“I think it is important for people to remain calm and get information. Panicking doesn’t help anything. And good hand washing and staying away from people if you are sick should be taken very seriously,” said Isabel Schmedemann, CEO of Herington Hospital.

Tabor College

Hillsboro citizens specifically grew concerned last week as rumors circulated that two Tabor students had been quarantined with the virus.

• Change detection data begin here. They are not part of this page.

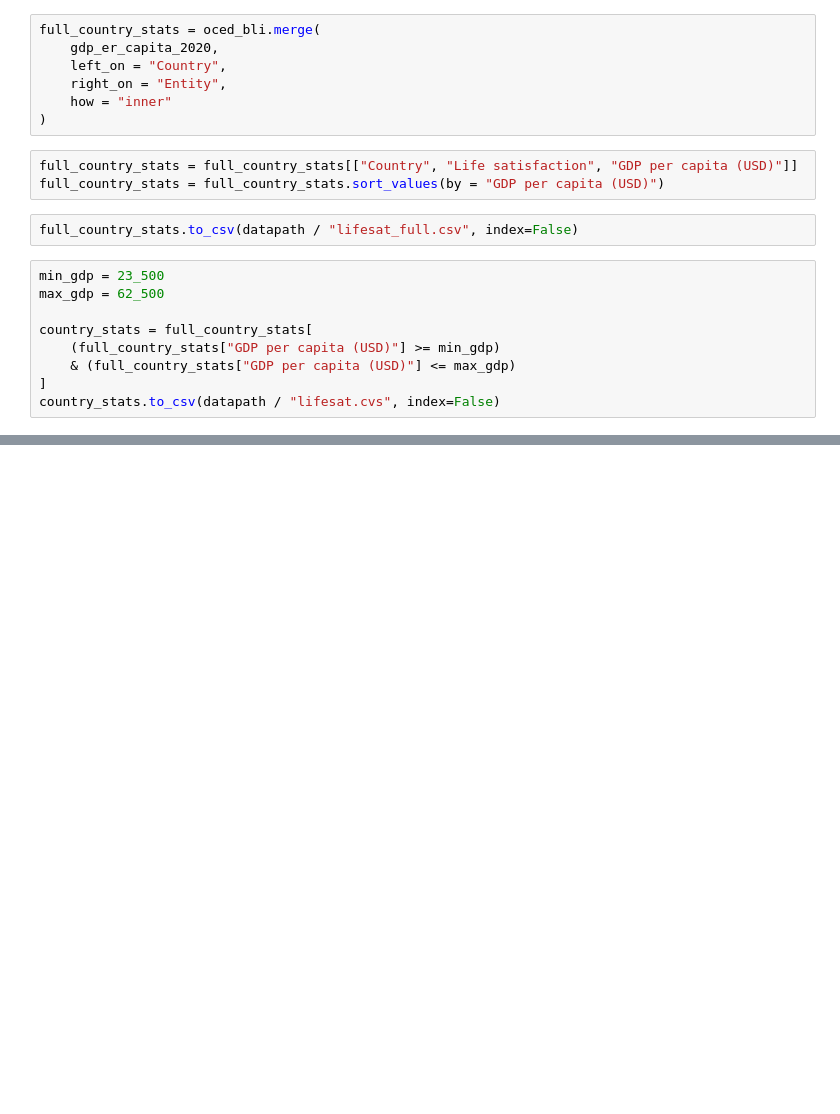
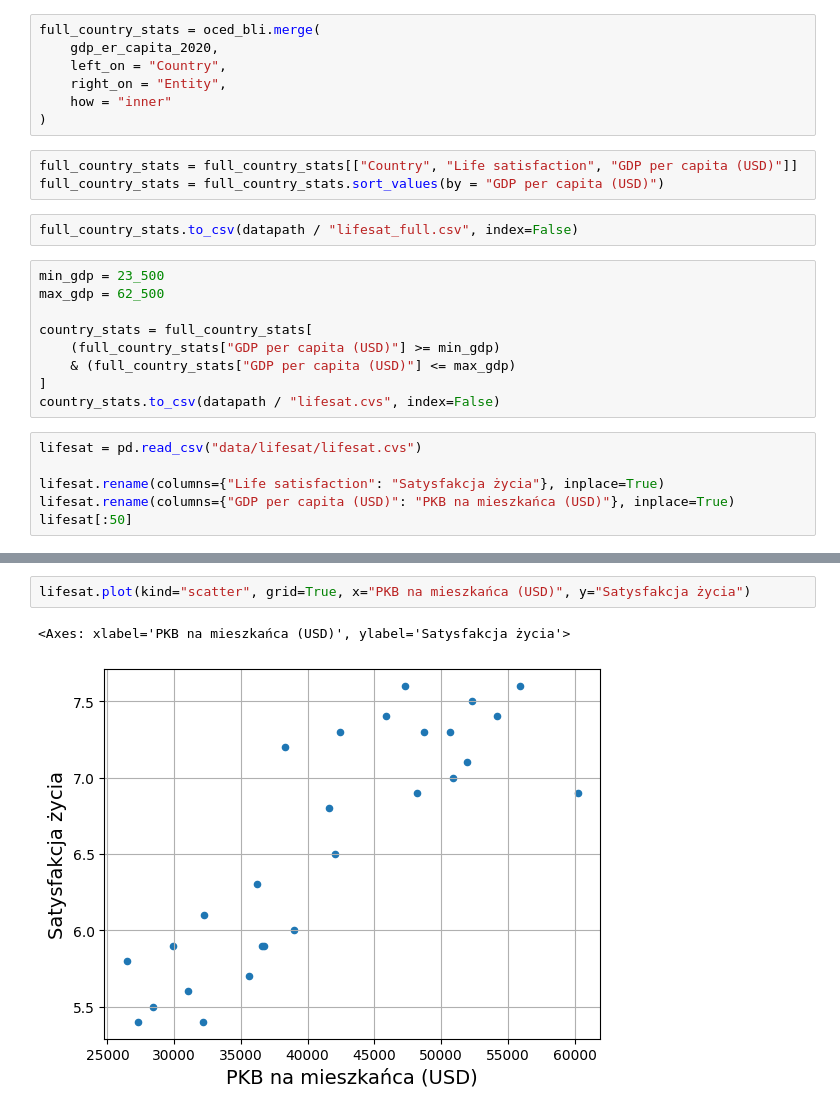
Before and after one commit to warmi024/new, a Jupyter notebook: 01_krajobraz_uczenia maszynowego.ipynb, the cells around one changed output, grey strips where cells are left out. Cells and saved outputs as stored; diff of their text form; blank space fills up the shorter version.

```diff
--- a/01_krajobraz_uczenia maszynowego.ipynb
+++ b/01_krajobraz_uczenia maszynowego.ipynb
@@ -81,3 +81,9 @@ country_stats = full_country_stats[
     & (full_country_stats["GDP per capita (USD)"] <= max_gdp)
 ]
 country_stats.to_csv(datapath / "lifesat.cvs", index=False)
+# %%
+lifesat = pd.read_csv("data/lifesat/lifesat.cvs")
+
+lifesat.rename(columns={"Life satisfaction": "Satysfakcja życia"}, inplace=True)
+lifesat.rename(columns={"GDP per capita (USD)": "PKB na mieszkańca (USD)"}, inplace=True)
+lifesat[:50]
@@ -83,0 +108,5 @@ country_stats.to_csv(datapath / "lifesat.cvs", index=False)
+# %%
+lifesat.plot(kind="scatter", grid=True, x="PKB na mieszkańca (USD)", y="Satysfakcja życia")
+# %% [output]
+<Axes: xlabel='PKB na mieszkańca (USD)', ylabel='Satysfakcja życia'>
+[figure, added]
```
Also changed, not shown: parts of 8 cells of this notebook, 2 other files.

This was not true, and there are no confirmed cases of the coronavirus at the moment at the college.

The college released an official statement Friday morning stating the following:

“Tabor College is monitoring the international coronavirus (COVID-19) outbreak through credible sources such as the Centers for Disease Center and Prevention (CDC), the EPA, the USDA and the Kansas Department of Health & Environment (KDHE). Also, the college is cooperating with local health care professionals to assure that the campus is ready, should any cases be confirmed.

Tabor is encouraging the campus community to follow primary sanitary precautions to reduce the probability of contracting or spreading the virus, should they encounter someone who is contagious. These steps include frequent and thorough hand-washing, avoiding individuals who have high temperatures, covering coughs and sneezes, not sharing hand towels and pillows, as well as reporting to campus resident life staff if they have a high fever, cough and/or trouble breathing. The college food service provider, Pioneer College Caterers, is assuring thorough cleaning and sanitary protocols in operational spaces around campus.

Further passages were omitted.